Look, I’ll freely admit that I’ve rarely had patience for Michael Ray’s material, even if I didn’t mind his neotraditional pivot with “Whiskey and Rain.” But I had heard some surprisingly positive buzz for this song from colleagues I wouldn’t expect to offer it, and now that I’m hearing it … well, this is certainly oddly fascinating, but in a surprisingly good way! I’ll state my criticisms up front, though: Ray has a naturally warm tone that’s easy to like, but I’ve never gotten much out of him as a performer in the way of charisma or nuance, and the sharper vocal production during the chorus can be really jarring – there’s a difference between conjuring swagger and feeling really overblown. But in a way, I get it, because this is his way of leaning more heavily into a darker slice of almost southern-Gothic-tinged country, with a spiky fiddle line and plucky acoustics (as well as snap percussion that doesn’t need to be here and somewhat detracts from the appreciated muscle this song otherwise carries) that reminds me somewhat of Blake Shelton’s “God’s Country” (hey, when HARDY is good, I’ll give it to him); it’s certainly one of the last pivots I expected from him.
Granted, given Ray’s track record of recording lyrical duds, I also didn’t expect to hear a story song about a crooked, moonshine-dealing preacher who basically uses his church as a front and eventually has the deacons in on the deal as well. Honestly, I really respect the choice to go there with a sacred theme for this genre and frame it as a pretty straightforward story song to release to radio. I would have maybe preferred a tighter ending with actual consequences involved, but this is surprisingly good even without it.
No. 39 – Joe Nichols, “Good Day For Living” (written by Bobby Hamrick, Dave Cohen, and Neil Mason)
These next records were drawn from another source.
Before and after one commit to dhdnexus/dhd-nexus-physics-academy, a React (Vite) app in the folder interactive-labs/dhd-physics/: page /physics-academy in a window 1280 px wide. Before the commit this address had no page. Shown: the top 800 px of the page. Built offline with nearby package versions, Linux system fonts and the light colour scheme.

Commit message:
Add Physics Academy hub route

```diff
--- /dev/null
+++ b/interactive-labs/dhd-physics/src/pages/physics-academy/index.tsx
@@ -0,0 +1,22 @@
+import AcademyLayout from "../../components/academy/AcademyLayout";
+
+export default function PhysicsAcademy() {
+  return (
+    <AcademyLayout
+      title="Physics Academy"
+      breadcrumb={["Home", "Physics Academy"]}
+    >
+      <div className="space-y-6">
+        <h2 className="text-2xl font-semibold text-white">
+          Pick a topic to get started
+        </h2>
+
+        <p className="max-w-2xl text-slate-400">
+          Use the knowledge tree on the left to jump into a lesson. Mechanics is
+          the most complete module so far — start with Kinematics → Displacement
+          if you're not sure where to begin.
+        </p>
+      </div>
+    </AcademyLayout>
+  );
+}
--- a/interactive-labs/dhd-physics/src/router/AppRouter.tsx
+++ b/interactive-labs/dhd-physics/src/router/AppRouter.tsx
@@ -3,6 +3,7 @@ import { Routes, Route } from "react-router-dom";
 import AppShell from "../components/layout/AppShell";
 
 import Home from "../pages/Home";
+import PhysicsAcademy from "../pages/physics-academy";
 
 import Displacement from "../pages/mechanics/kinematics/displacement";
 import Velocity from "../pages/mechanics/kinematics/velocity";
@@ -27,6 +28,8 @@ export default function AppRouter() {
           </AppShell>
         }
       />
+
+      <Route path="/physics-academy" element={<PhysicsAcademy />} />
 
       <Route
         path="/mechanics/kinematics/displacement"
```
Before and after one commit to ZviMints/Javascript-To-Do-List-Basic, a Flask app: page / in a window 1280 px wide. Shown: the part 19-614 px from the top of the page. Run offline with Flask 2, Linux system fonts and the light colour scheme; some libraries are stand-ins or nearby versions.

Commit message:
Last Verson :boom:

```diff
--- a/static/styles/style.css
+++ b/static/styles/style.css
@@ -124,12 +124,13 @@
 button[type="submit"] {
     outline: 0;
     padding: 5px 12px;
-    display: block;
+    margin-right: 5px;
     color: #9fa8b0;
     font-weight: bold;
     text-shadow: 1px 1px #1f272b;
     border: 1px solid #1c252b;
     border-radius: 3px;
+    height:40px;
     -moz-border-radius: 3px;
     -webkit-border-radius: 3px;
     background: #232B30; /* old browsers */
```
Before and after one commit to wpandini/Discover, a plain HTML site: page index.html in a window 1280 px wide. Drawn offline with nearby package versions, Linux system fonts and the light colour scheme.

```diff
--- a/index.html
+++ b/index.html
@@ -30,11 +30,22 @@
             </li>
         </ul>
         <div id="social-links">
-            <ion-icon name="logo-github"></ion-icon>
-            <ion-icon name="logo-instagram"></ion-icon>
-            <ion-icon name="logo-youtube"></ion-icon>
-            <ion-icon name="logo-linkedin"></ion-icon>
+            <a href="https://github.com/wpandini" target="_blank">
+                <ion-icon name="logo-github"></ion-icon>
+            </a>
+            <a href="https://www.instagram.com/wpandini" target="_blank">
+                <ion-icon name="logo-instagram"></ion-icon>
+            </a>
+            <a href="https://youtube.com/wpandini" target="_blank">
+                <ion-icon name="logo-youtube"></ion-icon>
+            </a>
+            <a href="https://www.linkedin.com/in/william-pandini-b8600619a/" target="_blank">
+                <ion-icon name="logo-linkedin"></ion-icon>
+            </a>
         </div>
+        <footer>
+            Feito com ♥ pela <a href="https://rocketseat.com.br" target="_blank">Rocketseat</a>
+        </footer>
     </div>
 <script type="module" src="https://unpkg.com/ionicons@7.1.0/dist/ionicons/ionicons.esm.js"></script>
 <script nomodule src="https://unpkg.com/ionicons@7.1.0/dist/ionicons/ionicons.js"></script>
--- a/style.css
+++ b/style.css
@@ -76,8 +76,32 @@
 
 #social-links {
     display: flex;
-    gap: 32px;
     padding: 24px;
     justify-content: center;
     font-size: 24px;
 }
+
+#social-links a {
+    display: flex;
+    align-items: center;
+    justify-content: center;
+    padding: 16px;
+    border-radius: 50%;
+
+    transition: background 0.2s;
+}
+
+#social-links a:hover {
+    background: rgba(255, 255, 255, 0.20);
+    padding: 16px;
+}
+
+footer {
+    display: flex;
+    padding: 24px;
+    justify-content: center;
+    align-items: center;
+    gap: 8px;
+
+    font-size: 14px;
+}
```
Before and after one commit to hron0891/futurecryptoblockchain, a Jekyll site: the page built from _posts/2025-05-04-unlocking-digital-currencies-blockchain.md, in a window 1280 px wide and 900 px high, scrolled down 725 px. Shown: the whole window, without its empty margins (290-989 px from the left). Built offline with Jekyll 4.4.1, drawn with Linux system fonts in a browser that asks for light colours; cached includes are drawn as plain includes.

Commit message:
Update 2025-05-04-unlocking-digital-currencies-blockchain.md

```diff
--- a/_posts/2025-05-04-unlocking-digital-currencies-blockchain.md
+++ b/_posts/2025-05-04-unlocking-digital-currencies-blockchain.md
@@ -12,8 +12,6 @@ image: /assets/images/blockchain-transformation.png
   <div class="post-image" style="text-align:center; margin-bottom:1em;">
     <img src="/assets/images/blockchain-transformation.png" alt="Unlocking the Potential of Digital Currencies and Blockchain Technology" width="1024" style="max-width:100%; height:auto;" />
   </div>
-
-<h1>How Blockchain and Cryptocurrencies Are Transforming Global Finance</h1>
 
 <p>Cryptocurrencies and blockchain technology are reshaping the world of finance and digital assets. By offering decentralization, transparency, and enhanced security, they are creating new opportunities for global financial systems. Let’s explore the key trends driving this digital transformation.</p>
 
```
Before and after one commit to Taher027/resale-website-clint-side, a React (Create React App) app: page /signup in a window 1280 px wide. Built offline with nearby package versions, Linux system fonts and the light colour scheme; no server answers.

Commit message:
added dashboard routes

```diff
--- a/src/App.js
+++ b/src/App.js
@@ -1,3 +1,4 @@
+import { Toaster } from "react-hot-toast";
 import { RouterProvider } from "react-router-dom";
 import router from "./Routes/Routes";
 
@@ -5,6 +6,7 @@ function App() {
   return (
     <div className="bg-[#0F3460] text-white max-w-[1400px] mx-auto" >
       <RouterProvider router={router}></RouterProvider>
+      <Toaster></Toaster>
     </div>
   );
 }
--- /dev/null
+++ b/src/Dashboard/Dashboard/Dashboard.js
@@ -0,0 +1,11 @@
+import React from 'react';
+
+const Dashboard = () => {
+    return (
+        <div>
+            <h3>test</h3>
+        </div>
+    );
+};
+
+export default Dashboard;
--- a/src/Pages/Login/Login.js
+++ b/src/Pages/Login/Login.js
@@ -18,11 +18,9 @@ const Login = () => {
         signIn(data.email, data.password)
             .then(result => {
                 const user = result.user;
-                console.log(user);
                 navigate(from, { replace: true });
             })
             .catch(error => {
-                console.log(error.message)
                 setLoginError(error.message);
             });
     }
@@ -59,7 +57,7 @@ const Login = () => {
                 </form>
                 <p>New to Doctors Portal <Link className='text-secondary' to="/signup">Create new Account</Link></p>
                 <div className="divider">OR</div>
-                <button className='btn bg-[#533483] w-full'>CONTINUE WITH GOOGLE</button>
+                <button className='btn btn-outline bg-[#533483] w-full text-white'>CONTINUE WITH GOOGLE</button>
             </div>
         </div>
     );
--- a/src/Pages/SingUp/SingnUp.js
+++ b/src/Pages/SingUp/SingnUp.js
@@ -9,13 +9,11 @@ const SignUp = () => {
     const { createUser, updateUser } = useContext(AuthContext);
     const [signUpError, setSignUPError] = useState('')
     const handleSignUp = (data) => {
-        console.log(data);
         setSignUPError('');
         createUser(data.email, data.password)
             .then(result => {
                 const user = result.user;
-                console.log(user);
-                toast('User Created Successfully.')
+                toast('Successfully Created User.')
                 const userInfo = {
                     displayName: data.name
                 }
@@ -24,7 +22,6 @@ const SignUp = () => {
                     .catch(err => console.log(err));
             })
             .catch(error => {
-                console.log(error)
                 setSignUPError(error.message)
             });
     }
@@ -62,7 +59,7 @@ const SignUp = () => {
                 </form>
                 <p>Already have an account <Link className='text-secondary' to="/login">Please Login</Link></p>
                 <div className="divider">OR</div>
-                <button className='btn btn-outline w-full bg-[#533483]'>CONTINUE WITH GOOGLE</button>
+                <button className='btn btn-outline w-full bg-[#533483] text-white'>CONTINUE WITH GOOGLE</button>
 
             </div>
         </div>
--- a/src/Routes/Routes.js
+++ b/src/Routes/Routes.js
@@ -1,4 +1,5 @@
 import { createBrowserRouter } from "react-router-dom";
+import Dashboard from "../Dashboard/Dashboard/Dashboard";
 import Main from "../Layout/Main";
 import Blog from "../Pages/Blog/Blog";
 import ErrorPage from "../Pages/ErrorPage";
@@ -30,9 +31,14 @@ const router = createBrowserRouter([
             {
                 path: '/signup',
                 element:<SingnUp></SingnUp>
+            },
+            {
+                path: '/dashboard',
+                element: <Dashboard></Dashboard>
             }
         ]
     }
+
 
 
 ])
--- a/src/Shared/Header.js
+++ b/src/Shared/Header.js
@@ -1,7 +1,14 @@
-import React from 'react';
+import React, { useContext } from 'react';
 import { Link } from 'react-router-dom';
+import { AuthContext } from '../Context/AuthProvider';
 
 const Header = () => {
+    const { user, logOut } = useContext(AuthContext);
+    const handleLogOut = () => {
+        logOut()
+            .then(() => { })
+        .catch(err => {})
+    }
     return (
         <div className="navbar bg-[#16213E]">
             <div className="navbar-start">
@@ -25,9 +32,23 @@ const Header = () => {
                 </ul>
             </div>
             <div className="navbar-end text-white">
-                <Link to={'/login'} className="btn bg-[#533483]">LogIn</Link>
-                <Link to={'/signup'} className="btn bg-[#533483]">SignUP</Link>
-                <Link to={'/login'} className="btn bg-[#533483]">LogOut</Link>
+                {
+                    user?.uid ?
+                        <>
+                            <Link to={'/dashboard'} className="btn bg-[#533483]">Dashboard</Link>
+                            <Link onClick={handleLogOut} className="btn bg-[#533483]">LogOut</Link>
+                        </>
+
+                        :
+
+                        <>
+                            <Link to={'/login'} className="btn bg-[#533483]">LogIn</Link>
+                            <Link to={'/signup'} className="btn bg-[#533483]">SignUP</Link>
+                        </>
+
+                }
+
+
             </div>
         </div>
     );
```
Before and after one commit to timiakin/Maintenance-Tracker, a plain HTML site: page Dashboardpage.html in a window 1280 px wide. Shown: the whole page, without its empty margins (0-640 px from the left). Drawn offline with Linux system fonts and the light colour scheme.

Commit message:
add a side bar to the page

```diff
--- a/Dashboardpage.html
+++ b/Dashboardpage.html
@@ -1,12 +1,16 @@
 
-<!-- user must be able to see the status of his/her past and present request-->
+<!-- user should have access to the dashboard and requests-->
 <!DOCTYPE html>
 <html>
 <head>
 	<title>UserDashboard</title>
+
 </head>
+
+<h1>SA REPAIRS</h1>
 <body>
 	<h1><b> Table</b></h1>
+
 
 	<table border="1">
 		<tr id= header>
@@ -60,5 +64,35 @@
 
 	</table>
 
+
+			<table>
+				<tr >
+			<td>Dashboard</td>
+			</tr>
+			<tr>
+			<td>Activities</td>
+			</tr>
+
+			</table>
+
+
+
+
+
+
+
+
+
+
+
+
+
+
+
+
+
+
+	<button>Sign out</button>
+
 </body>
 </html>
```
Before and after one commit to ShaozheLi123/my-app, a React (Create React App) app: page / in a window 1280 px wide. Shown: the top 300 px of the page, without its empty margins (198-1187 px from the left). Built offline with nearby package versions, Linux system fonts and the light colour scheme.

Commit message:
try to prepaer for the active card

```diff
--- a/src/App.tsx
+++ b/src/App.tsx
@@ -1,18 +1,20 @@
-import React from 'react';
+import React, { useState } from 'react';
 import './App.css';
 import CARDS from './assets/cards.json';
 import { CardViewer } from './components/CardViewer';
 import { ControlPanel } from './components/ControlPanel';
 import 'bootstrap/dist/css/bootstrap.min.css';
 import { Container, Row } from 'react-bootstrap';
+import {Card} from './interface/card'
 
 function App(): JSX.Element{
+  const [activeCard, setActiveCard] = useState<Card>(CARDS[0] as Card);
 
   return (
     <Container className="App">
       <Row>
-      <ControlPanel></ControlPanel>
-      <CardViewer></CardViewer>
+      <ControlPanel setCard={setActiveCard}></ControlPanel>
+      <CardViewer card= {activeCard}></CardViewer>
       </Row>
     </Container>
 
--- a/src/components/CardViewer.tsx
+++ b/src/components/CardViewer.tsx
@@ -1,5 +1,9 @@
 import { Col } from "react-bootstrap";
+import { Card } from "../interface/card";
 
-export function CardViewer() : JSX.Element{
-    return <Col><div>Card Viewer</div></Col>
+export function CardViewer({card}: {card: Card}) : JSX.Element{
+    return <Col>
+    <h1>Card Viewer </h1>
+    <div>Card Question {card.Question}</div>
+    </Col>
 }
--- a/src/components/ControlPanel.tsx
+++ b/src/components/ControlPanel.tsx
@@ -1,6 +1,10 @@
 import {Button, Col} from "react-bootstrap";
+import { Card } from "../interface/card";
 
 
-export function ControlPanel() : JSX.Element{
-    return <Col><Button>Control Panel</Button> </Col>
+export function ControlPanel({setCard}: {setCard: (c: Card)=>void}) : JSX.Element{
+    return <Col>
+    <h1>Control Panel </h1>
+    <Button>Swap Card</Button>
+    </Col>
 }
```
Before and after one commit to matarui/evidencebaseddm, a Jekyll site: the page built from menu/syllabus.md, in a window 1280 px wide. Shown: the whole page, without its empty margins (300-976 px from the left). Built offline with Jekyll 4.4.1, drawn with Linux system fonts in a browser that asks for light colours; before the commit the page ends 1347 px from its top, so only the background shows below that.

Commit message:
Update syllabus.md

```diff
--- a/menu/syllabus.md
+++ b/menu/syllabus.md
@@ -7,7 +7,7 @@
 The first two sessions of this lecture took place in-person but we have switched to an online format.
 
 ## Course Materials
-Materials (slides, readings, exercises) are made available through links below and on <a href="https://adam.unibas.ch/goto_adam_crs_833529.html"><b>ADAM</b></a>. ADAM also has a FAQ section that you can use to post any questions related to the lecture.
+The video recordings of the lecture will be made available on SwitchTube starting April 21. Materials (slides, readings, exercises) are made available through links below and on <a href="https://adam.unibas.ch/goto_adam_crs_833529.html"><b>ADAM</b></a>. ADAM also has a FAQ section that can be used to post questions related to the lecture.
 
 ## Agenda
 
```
You know, despite me being lukewarm on that last Joe Nichols album, this really makes me happy to see – his first top 40 hit in seven years. And I’m glad it’s with this single, because while it is pretty pleasant radio filler on paper and the production is just a tad more polished than I’d otherwise prefer (even if a generally breezy tone does shine through), it’s really likable all the way through. It helps that Nichols has always had a natural rollick to his delivery and is a terrific performer to boot, with a ton of charisma to his credit that helps to sell this song’s cheery sentiment. It also helps that he comes across as the more mature, good-natured family man here who can sell some of the song’s cornier details of enjoying life with an easy charm. A world-beater? No. But I do hope it turns into a comeback hit for him.
And now, this week’s throwback review:
(No official audio, not that we need it)
Garth Brooks, “Friends in Low Places” (written by Dewayne Blackwell and Earl Bud Lee)
… I mean, come on, it’s “Friends in Low Places.” Mark Chesnutt may have also recorded it, but it’s Garth Brooks’ wide-eyed, shit-eating grin and charisma that turned it into an anthem, the hit that defined its decade, and the song that anyone will inevitably sing along to whenever it comes on – country fan or not, even more than 30 years after its release. I think that’s the key to it, because while it is, on paper, a familiar tale of the out-of-place country dweller in a more urban setting – a theme that can be particularly grating at its worst, which is typically when it’s framed as a defensive “us versus them” narrative – it’s Brooks that turns this into an anthem for everyone. He’s down but not out, and he’s going to have a blast ruining an ex-partner’s black tie affair in a very tongue-in-cheek manner, where he’s in on the joke and isn’t really causing any harm … hell, with a huge hook like that, I’m sure the party guests are the ones coming together to sing this with him by the end. So yeah, it’s definitely an iconic hit where the appeal is obvious, but it’s also worth noting the deeper appeal. Boom.